Jobs are being lost everywhere
The economy is expected to lose 2.7 million jobs in 2009.
Economic consulting firm Moody's Economy.com says that every state and 95% of metropolitan areas will have fewer jobs by the end of the year, according to USA Today.
Only two sectors -- government, and education and health services -- are expected to add workers.
Previously, people living in areas that had lost a lot of jobs were able to pack up and move to an area with better employment.
But that's not an option for many workers now. The housing crisis has made it difficult to quickly sell your home, which will make the downturn longer and more intense, economists say.
Some states won't feel the recession quite as much. Employers in Washington, Texas, North Dakota, Colorado, New Mexico, Nebraska and Washington, D.C., are expected to eliminate less than 1% of their jobs this year.
Ohio, Missouri, Florida, Connecticut, Hawaii and Michigan are forecast to shed a significant amount of jobs.
In January, companies cut the most jobs in one month since 1974 -- 598,000, according to the Labor Department.
More than 11.6 million people were unemployed last month -- the most since 1982. The unemployment rate grew to 7.6%, its highest level in more than 16 years.

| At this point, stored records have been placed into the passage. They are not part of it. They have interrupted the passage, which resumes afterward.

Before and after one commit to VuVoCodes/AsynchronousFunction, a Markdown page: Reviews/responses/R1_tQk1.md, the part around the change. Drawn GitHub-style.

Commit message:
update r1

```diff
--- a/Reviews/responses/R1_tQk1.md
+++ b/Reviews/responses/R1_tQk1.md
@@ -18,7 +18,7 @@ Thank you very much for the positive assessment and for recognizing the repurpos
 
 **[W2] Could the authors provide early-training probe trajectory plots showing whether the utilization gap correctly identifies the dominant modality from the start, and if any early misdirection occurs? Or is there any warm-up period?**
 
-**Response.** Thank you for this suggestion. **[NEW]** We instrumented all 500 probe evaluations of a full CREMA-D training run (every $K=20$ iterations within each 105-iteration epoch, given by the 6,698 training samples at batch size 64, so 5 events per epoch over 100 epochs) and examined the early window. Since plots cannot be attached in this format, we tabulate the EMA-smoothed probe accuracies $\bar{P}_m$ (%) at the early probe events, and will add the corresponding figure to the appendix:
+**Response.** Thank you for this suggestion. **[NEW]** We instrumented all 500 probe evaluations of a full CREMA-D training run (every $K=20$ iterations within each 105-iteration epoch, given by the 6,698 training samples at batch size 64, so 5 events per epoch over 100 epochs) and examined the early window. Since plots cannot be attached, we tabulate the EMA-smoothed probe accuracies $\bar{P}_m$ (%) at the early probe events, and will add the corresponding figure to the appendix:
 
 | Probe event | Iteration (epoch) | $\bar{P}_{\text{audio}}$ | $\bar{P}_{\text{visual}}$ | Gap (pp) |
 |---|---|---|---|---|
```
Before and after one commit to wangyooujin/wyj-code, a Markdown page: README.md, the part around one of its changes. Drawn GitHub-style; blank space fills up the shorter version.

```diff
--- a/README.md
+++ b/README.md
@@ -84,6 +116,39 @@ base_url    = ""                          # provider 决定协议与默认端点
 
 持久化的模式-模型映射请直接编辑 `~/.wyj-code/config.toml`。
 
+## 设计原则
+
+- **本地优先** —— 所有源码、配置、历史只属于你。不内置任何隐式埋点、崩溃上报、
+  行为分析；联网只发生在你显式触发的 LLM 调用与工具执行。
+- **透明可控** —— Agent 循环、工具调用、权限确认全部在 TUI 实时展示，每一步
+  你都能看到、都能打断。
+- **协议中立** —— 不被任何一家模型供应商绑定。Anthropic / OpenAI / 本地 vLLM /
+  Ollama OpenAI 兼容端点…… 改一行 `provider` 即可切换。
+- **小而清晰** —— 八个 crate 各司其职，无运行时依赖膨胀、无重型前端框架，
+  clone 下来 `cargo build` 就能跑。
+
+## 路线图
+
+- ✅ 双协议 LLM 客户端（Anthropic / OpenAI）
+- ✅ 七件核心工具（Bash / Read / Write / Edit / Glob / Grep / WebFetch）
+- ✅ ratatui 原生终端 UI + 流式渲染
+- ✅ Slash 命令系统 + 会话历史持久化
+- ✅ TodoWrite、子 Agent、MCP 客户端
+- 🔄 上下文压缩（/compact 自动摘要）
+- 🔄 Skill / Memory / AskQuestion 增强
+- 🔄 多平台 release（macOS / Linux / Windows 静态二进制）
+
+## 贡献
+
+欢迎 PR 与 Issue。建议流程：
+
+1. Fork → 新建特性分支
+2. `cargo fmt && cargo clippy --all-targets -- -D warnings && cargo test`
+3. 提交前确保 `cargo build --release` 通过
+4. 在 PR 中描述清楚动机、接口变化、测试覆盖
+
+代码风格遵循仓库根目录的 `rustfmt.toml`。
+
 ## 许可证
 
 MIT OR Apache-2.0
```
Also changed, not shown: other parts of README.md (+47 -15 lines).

The rate of underemployment, which includes people who were working part-time despite looking for full-time work and ones who had given up hope of getting a job, was 13.9% in January. That's the highest level since the Labor Department began tracking the number in 1994.